* [Material to process]:
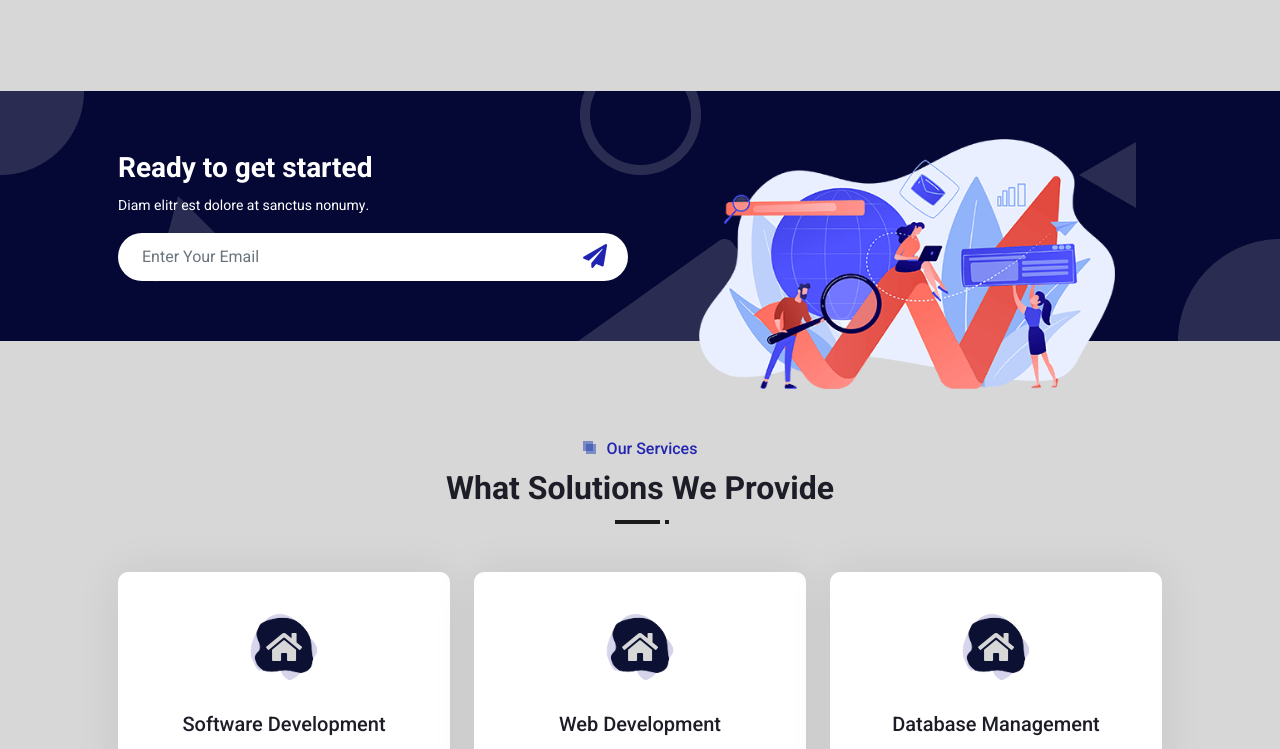
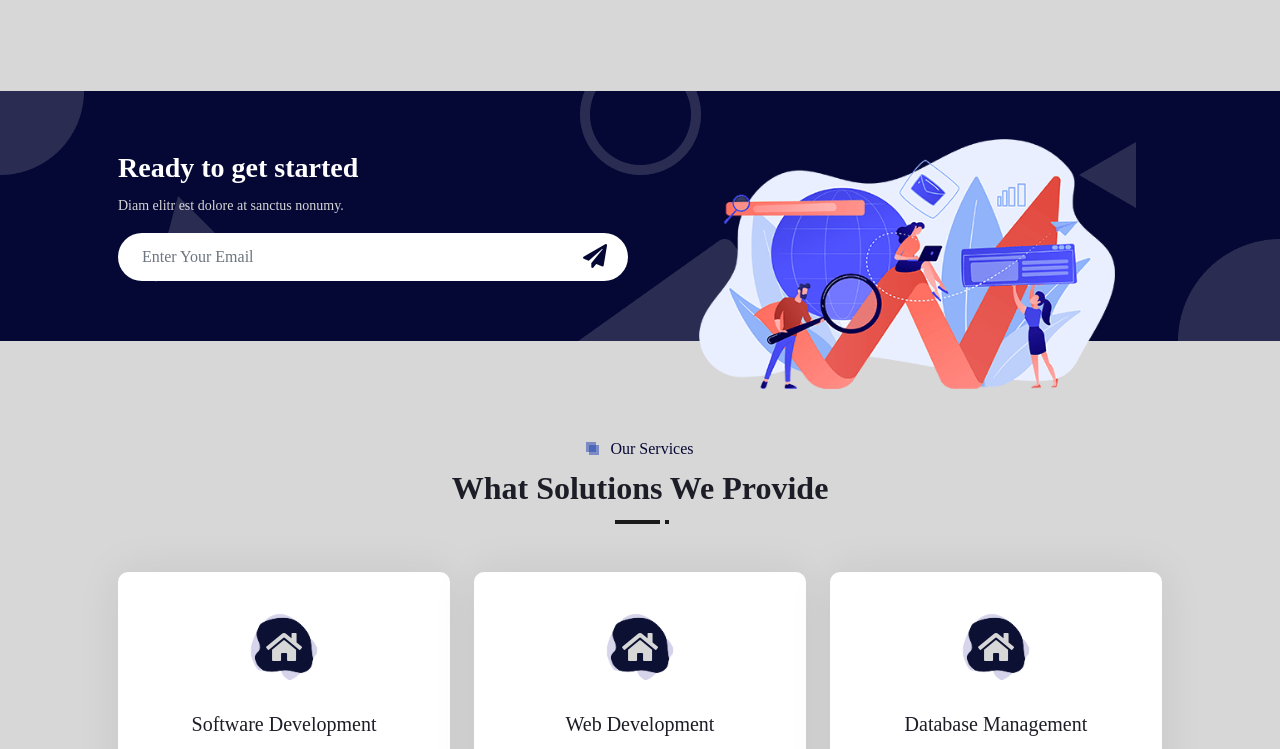
Before and after one commit to Techh-Priest/tech_priest, a plain HTML site: page index.html in a window 1280 px wide. Shown: the part 1233-1982 px from the top of the page. Drawn offline with nearby package versions, Linux system fonts and the light colour scheme.

Commit message:
Brand Adaptaion & UI Updates

```diff
--- a/css/style.css
+++ b/css/style.css
@@ -4,6 +4,8 @@
     --secondary: #a9d2ff;
     --light: #d7d7d7;
     --dark: #1a1a1a;
+    --my-font: 'DEC Terminal Modern', 'Share Tech Mono', 'IBM Plex Mono';
+    --my-font-2: 'Audiowide', 'Coda';
 }
 
 
@@ -36,6 +38,7 @@ h2,
 h3,
 .fw-bold {
     font-weight: 700 !important;
+    font-family: var(--my-font-2);
 }
 
 h4,
@@ -43,6 +46,20 @@ h5,
 h6,
 .fw-medium {
     font-weight: 500 !important;
+    font-family: var(--my-font-2);
+}
+
+p,
+a,
+li,
+span,
+label,
+button,
+input,
+textarea
+{
+    font-family: var(--my-font);
+    font-weight: 400;
 }
 
 .custom-background {
@@ -52,8 +69,9 @@ h6,
 
 /*** Button ***/
 .btn {
-    font-weight: 500;
+    font-weight: 700;
     transition: .5s;
+    font-family: var(--my-font);
 }
 
 .btn-square {
@@ -257,6 +275,11 @@ h6,
 .section-title h6::after {
     top: 5px;
     left: 3px;
+}
+
+.ready-text {
+    font-family: var(--my-font);
+    color: var(--light);
 }
 
 
--- a/index.html
+++ b/index.html
@@ -47,7 +47,7 @@
         <div class="container-xxl position-relative p-0">
             <nav class="navbar navbar-expand-lg navbar-light px-4 px-lg-5 py-3 py-lg-0">
                 <a href="" class="navbar-brand p-0">
-                    <h1 class="m-0"><i class=""></i>Tech<span class="me-2">_Priest</span></h1>
+                    <h1 class="m-0">Tech_Priest</h1>
                     <!--<img src="img/official%20tech%20priest%20logo.png" alt="Logo" class="header-logo">-->
                 </a>
                 <button class="navbar-toggler" type="button" data-bs-toggle="collapse" data-bs-target="#navbarCollapse">
@@ -156,7 +156,7 @@
                 <div class="row align-items-center" style="height: 250px;">
                     <div class="col-12 col-md-6">
                         <h3 class="text-white">Ready to get started</h3>
-                        <small class="text-white">Diam elitr est dolore at sanctus nonumy.</small>
+                        <small class="ready-text">Diam elitr est dolore at sanctus nonumy.</small>
                         <div class="position-relative w-100 mt-3">
                             <input class="form-control border-0 rounded-pill w-100 ps-4 pe-5" type="text" placeholder="Enter Your Email" style="height: 48px;">
                             <button type="button" class="btn shadow-none position-absolute top-0 end-0 mt-1 me-2"><i class="fa fa-paper-plane text-primary fs-4"></i></button>
```
Also changed, not shown: css/bootstrap.min.css.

* [Work instruction]: "weight" is the string to look for; please copy every line of the records above where it appears.

* [Result]:
     font-weight: 700 !important;
     font-weight: 500 !important;
+    font-weight: 400;
-    font-weight: 500;
+    font-weight: 700;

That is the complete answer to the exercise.